View all Finding the Plug | November 14, 2015
Introductory Rites: The Collect
The Introductory Rites conclude with an opening prayer known as the Collect. It’s an appropriate name for various reasons.
A moment of recollection
The celebrant invites the faithful to pray briefly in silence, and that’s the moment to recollect yourself and focus on the prayer intentions for which you are participating in this Mass. Every Mass is offered for a specific intention or intentions, and since the merits of the celebration of the Eucharist come from Our Lord, the sky is the limit as to how many things we can pray for in Mass: his merits are infinite.
Summing up the character of the day’s liturgical celebration
Collecta in Latin can also refer to a collection or summing up. The Collect summarizes the reason for the liturgy of the day: thanksgiving, penance, Easter, Christmas, a particular saint, a particular need of the Church or the world. In summarizing the main prayer of the celebration it allows us to recollect ourselves and join our hearts and minds fully to the reason for which we’re celebrating.
Uniting our prayer intentions
The moment of the Collect unifies the prayer intentions of everyone present; you could say that a collection is being taken of prayer intentions when the celebrant says, “Let us pray.” We should renew in this moment our desire that God not only considering what we’re asking for in the prayer itself, but also what everyone present is asking for, and for the intentions of the whole Church.
It is also the moment when we unite our prayer intentions to Christ’s. Christ is the mediator who presents our petitions to Our Heavenly Father along with his own; as High Priest he is at the right hand of the Father right now interceding for us. That’s why, with some exceptions, the Collect addresses God the Father and then concludes with, “Through Our Lord Jesus Christ, your son…”; it is addressed to God the Father, done through the Son, in the Holy Spirit.
Addressing God through the celebrant
The bishop or priest celebrating the Eucharist is the sign of Christ’s presence: he addresses God at the beginning of the Collect on behalf of everyone present. He extends his hands in supplication, and recalls one of the Lord’s great deeds or attributes before making the main petition of the Mass.
By responding “Amen” the faithful are saying, in a manner of speaking, “I second that motion: God is great and what the celebrant is requesting is our petition, not just his.
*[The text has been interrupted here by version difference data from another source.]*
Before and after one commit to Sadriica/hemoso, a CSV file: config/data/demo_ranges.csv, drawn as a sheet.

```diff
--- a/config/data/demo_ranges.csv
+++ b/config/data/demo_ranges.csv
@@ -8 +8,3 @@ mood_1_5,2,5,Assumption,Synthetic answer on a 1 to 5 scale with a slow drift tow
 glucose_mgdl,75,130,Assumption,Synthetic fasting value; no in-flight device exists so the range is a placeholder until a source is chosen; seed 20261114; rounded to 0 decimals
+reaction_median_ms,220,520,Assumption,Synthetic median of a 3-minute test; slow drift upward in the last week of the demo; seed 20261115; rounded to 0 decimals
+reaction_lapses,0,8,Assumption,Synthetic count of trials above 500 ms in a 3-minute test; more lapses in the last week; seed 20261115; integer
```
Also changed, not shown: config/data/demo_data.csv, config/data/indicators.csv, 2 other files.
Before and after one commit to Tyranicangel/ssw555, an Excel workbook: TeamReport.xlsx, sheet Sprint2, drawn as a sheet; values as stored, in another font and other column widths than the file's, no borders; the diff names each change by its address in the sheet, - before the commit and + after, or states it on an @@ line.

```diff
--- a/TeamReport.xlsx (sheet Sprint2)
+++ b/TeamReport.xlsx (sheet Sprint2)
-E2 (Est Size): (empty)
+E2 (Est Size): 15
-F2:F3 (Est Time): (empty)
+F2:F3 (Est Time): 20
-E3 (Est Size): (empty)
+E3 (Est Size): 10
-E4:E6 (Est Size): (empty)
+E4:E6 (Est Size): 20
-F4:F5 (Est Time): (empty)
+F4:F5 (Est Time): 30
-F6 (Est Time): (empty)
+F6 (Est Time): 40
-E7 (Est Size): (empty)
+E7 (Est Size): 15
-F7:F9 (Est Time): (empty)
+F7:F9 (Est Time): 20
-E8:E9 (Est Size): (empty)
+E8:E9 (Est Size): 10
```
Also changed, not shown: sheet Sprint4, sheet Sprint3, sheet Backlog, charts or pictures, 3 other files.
Please consider all our petitions.”
With the concluding “Amen” of the Introductory Rites we’re ready not just to attend the Mass or say the Mass, but to pray the Mass with forgiveness received, glory to God given, and the reason for which we’re participating clearly in heart and mind.